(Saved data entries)
--- START ---

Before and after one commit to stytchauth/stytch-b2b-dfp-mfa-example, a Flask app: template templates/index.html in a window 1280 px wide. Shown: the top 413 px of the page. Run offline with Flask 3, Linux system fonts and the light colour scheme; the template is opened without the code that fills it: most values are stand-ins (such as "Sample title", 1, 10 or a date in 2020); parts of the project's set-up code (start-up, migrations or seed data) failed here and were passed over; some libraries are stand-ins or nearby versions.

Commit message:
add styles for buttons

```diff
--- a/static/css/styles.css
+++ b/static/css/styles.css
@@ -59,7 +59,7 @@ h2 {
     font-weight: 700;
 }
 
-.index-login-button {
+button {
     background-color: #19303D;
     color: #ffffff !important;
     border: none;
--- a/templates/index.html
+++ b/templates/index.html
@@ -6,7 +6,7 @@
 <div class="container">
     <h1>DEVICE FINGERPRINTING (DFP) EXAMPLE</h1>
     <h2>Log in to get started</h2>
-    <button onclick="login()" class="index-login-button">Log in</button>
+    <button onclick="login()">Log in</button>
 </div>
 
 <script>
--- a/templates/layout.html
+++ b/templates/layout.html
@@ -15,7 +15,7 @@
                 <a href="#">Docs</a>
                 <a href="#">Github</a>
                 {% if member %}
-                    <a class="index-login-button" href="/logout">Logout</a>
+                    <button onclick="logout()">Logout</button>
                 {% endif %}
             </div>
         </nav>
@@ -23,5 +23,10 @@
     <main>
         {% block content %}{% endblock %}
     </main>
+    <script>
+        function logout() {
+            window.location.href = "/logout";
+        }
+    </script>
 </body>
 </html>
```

--- END ---

__WHAT IS REQUIRED__
Return each line of the data above verbatim.

__ANSWER AREA__
Before and after one commit to stytchauth/stytch-b2b-dfp-mfa-example, a Flask app: template templates/index.html in a window 1280 px wide. Shown: the top 413 px of the page. Run offline with Flask 3, Linux system fonts and the light colour scheme; the template is opened without the code that fills it: most values are stand-ins (such as "Sample title", 1, 10 or a date in 2020); parts of the project's set-up code (start-up, migrations or seed data) failed here and were passed over; some libraries are stand-ins or nearby versions.

Commit message:
add styles for buttons

```diff
--- a/static/css/styles.css
+++ b/static/css/styles.css
@@ -59,7 +59,7 @@ h2 {
     font-weight: 700;
 }
 
-.index-login-button {
+button {
     background-color: #19303D;
     color: #ffffff !important;
     border: none;
--- a/templates/index.html
+++ b/templates/index.html
@@ -6,7 +6,7 @@
 <div class="container">
     <h1>DEVICE FINGERPRINTING (DFP) EXAMPLE</h1>
     <h2>Log in to get started</h2>
-    <button onclick="login()" class="index-login-button">Log in</button>
+    <button onclick="login()">Log in</button>
 </div>
 
 <script>
--- a/templates/layout.html
+++ b/templates/layout.html
@@ -15,7 +15,7 @@
                 <a href="#">Docs</a>
                 <a href="#">Github</a>
                 {% if member %}
-                    <a class="index-login-button" href="/logout">Logout</a>
+                    <button onclick="logout()">Logout</button>
                 {% endif %}
             </div>
         </nav>
@@ -23,5 +23,10 @@
     <main>
         {% block content %}{% endblock %}
     </main>
+    <script>
+        function logout() {
+            window.location.href = "/logout";
+        }
+    </script>
 </body>
 </html>
```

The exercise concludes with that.